Research Director Ashely Tellis (Carnegie Endowment for International Peace) led the second panel. In his introductory remarks, he identified six prevalent themes from the volume: (1) the United States profits from a significant diversity of allies and partners in the Indo-Pacific, (2) despite many of their origins in the crucible of war, U.S. alliances have survived and proved to be highly adaptable, (3) the United States and its allies and partners are coping with how to integrate a new rising power like China, (4) China’s integration is challenging due to both politics and economics, with coexisting elements of cooperation and conflict, (5) the demand for U.S. presence in Asia is still robust, and (6) uncertainty nonetheless remains about the future of U.S. power in the region.
During the panel discussion, Ambassador Ahn Ho-Young (Republic of Korea) reaffirmed the demand for a U.S. presence in the region. He also expressed conviction that the United States is not and will not be in retreat due to its preeminent military and economic power, its willingness to provide stability through providing public goods, and the universally respected values on which this power and willingness are predicated. Ambassador Kim Beazley (Australia) concurred with Ambassador Ahn and laid out Australia’s view on the major security challenges in Asia. He argued that if the United States is able to pass the TPP and can ensure that the Pentagon is given freedom of decision to shore up military commitments where necessary, that regional states “can be reasonably certain that the United States will have the capacity to influence developments in the Asian region in a way that guarantees the prosperity of all of us and in the end provides the right basis for accommodation with China.”

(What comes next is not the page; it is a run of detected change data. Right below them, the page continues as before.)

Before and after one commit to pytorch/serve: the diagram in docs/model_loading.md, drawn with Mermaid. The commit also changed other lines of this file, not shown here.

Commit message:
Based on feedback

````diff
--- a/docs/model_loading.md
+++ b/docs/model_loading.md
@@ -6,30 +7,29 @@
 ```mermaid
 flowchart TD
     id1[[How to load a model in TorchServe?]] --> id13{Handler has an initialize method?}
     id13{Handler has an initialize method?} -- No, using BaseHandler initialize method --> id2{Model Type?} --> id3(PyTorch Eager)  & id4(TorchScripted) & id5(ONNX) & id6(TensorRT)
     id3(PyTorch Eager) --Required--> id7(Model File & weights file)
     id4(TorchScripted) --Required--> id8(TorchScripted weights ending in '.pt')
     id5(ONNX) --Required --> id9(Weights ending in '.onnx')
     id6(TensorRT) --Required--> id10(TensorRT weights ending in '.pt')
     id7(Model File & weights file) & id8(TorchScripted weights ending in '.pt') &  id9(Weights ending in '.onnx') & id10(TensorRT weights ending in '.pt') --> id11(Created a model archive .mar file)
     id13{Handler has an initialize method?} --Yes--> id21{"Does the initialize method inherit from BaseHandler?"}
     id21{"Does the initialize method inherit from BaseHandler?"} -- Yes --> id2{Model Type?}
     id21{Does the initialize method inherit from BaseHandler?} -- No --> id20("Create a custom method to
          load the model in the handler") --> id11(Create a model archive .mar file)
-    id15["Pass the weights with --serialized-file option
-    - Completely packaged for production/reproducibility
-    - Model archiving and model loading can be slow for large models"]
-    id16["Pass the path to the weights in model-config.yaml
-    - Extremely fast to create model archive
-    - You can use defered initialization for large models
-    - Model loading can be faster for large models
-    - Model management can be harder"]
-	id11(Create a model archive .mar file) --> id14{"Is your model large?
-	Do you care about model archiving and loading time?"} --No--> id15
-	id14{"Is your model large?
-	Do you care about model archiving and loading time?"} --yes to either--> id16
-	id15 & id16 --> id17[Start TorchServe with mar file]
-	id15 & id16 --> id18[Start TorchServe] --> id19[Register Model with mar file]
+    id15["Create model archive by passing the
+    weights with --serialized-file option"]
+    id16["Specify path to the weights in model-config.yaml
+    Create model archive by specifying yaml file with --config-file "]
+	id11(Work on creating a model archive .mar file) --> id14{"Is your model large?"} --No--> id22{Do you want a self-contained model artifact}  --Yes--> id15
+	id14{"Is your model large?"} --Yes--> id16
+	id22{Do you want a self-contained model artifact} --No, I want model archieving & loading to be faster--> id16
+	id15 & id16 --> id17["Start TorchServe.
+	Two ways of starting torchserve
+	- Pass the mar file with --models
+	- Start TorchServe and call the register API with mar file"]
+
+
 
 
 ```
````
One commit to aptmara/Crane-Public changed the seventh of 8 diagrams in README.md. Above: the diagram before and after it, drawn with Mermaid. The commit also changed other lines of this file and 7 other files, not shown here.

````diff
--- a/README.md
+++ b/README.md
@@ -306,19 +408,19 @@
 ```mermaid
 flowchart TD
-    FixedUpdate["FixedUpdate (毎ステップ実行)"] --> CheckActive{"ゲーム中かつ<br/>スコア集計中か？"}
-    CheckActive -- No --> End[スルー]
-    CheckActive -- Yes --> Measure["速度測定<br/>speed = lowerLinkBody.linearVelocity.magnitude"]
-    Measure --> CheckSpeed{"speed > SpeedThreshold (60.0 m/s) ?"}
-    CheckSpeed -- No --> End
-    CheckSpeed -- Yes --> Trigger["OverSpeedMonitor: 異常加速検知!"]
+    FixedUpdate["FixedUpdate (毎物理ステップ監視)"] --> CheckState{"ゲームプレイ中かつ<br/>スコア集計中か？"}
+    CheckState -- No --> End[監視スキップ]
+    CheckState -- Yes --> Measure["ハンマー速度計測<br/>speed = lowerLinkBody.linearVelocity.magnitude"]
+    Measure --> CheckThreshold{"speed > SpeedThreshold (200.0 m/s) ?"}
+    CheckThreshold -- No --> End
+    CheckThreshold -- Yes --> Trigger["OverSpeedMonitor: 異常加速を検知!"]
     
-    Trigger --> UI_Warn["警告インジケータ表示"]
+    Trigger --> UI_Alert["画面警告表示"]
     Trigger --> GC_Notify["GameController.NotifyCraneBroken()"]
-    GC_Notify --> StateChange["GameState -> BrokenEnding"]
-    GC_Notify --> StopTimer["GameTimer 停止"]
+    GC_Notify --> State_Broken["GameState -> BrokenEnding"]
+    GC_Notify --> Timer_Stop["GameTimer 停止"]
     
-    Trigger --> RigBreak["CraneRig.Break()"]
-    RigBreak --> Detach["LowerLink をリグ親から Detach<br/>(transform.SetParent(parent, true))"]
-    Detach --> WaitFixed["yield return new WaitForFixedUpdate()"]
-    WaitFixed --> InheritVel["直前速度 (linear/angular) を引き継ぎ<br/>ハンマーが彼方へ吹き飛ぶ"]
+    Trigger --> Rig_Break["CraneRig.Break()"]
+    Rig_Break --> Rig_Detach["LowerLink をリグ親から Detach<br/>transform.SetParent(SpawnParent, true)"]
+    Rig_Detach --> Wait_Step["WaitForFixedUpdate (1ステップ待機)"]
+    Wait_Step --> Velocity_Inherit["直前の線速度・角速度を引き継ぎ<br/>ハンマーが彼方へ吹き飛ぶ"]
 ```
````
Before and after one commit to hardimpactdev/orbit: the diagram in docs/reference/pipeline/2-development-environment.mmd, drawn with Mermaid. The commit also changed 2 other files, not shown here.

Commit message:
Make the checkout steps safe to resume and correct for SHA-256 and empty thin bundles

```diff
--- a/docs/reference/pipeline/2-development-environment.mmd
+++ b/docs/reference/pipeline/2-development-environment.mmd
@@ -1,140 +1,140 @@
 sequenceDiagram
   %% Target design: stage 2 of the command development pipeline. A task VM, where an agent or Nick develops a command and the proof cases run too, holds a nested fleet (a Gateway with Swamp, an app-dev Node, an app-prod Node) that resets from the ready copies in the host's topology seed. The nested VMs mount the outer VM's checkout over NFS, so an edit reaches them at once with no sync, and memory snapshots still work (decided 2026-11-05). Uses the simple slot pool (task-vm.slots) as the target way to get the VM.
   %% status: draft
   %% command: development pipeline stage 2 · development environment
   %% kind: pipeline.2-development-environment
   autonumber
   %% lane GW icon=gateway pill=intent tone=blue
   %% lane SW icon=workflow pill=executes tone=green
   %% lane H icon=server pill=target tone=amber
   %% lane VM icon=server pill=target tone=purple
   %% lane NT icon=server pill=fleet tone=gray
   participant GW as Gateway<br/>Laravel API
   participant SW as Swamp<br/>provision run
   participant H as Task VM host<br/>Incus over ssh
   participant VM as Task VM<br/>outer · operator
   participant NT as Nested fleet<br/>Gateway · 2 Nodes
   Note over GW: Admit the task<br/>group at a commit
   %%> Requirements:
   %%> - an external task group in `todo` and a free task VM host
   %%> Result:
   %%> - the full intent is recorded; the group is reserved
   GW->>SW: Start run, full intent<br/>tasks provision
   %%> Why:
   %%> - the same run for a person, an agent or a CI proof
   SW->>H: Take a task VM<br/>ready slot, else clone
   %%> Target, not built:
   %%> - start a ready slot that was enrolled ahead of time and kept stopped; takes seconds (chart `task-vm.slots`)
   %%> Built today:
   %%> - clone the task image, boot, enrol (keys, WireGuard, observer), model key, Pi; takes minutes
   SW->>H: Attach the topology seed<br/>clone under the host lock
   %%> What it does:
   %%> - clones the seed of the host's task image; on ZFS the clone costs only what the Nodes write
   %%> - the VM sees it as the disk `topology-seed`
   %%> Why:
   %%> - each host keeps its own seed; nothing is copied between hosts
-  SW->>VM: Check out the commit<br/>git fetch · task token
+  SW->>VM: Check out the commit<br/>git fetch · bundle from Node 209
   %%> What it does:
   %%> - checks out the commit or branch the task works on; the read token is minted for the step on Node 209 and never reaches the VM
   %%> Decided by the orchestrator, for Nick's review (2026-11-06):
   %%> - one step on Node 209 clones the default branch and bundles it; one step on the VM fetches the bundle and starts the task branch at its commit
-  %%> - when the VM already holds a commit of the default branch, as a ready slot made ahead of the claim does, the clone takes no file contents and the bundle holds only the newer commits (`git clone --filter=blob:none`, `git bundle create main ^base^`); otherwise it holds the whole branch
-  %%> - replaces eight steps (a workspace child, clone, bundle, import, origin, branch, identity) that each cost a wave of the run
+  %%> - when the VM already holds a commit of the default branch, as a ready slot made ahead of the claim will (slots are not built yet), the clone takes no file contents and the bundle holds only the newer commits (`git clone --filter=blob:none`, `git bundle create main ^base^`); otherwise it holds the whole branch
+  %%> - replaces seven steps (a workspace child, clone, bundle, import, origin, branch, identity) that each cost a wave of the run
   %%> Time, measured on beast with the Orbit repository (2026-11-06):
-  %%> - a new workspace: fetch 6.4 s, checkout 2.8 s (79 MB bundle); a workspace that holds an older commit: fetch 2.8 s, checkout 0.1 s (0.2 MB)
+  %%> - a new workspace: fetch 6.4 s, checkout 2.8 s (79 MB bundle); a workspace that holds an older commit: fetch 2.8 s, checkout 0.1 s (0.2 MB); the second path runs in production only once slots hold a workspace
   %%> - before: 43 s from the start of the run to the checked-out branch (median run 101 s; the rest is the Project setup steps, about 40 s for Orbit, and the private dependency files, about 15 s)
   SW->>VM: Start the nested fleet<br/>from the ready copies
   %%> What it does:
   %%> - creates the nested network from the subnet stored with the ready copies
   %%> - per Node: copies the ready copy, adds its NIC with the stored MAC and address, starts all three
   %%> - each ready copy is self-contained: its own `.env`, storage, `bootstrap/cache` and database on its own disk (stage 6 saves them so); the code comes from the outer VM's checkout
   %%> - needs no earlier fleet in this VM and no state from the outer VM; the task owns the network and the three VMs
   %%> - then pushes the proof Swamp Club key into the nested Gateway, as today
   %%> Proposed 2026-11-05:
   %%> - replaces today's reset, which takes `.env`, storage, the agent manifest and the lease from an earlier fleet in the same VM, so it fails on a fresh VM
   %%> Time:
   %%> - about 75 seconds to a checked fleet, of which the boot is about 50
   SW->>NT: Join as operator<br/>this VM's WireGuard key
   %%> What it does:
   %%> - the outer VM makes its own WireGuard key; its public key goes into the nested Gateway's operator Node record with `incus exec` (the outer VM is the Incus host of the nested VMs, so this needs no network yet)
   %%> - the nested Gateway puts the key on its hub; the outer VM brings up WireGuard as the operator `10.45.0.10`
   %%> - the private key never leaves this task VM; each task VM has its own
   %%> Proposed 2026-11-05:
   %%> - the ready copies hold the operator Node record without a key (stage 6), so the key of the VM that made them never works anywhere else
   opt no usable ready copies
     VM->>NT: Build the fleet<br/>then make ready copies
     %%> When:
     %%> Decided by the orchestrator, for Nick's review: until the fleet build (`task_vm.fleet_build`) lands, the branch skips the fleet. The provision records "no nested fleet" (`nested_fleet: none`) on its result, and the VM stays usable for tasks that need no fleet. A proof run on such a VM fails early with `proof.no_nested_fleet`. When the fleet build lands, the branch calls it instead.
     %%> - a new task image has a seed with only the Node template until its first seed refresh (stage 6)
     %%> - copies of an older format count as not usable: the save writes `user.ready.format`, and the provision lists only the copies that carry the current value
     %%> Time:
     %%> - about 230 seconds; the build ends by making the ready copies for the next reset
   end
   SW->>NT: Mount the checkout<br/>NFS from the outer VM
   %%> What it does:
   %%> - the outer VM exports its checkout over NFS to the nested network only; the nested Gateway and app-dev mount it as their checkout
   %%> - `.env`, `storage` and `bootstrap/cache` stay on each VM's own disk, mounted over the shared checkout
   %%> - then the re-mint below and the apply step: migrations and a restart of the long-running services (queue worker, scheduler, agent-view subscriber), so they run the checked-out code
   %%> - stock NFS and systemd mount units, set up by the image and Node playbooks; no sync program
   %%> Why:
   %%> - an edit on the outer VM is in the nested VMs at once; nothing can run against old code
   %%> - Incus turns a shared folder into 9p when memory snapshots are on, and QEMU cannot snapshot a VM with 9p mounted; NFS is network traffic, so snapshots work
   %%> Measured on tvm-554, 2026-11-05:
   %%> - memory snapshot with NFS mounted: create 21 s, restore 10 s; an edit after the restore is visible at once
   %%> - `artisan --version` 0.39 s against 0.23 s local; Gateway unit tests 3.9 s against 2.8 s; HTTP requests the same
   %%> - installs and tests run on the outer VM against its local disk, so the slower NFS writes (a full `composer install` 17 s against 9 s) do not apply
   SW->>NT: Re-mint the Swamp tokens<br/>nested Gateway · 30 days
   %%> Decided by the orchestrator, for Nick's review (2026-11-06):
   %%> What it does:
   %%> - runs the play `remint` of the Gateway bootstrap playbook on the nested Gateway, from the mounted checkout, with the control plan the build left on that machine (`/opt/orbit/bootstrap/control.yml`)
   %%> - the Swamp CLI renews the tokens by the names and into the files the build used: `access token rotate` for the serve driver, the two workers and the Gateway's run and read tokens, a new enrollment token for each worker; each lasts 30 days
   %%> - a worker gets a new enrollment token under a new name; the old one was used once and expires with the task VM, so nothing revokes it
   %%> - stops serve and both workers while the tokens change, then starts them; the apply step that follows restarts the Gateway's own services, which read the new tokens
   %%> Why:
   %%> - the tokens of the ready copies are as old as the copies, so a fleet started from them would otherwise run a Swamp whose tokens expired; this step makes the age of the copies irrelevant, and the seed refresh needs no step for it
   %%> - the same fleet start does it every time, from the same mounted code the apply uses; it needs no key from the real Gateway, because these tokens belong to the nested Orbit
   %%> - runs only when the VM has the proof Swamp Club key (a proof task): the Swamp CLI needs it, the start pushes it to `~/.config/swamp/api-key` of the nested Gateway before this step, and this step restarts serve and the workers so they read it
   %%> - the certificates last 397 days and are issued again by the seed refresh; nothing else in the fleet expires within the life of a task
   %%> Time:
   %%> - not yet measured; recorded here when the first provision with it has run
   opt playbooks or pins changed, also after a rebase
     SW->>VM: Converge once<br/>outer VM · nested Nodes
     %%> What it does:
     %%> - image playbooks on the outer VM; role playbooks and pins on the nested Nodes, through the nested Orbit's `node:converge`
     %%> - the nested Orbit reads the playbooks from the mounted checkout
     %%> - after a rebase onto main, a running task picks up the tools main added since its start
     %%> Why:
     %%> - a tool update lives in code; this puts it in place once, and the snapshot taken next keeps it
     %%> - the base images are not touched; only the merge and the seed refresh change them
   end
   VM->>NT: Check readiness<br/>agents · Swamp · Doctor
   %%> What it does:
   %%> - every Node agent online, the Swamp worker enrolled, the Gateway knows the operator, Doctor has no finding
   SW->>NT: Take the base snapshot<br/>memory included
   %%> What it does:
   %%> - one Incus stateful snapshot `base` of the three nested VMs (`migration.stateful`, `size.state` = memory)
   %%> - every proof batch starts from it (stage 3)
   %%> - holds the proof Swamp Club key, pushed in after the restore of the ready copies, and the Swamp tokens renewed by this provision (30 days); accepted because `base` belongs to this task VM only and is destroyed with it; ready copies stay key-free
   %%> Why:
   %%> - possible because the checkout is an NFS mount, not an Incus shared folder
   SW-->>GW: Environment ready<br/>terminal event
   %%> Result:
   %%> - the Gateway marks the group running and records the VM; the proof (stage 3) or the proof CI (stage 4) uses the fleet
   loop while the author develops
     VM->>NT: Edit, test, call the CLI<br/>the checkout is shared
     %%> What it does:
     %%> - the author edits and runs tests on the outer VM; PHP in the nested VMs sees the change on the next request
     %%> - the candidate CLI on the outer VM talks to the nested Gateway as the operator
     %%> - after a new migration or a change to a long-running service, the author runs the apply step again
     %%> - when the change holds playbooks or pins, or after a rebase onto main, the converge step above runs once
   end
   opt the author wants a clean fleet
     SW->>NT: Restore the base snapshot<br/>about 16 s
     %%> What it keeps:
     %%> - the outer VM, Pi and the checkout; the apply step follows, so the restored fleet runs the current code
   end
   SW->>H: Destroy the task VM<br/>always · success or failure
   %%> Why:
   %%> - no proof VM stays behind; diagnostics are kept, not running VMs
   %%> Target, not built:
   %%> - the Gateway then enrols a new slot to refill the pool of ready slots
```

Michael Green (Center for Strategic and International Studies and Georgetown University) argued that as a maritime power in Asia and as a democracy the United States should build its strategy toward the region around its democratic, maritime allies and must be very careful not to give the appearance that it is prepared to compromise on this principle. Dr. Green also asserted that Japan’s strategic response to the rise of China is the most coherent and domestically supported response of any power in the region, with one major blind spot being Japan’s relations with and policy toward South Korea. As the discussion turned toward economic trends, Kevin Nealer (The Scowcroft Group) countered the idea that political economy and trade liberalization could be detrimental to the region. He argued for the importance of passing the TPP and strengthening the U.S. economy at home in order to shore up stability in Asia.
The speakers at the launch event touched on a wide range of issues for U.S. alliance and partnership relationships in the Indo-Pacific, from security dynamics to economics. While the discussion included a variety of viewpoints from around the region, the participants all emphasized the importance of U.S. alliances and partnerships in Asia for maintaining the stability and prosperity that the region enjoys.
Summary by Alison Szalwinski, Political and Security Affairs Intern, The National Bureau of Asian Research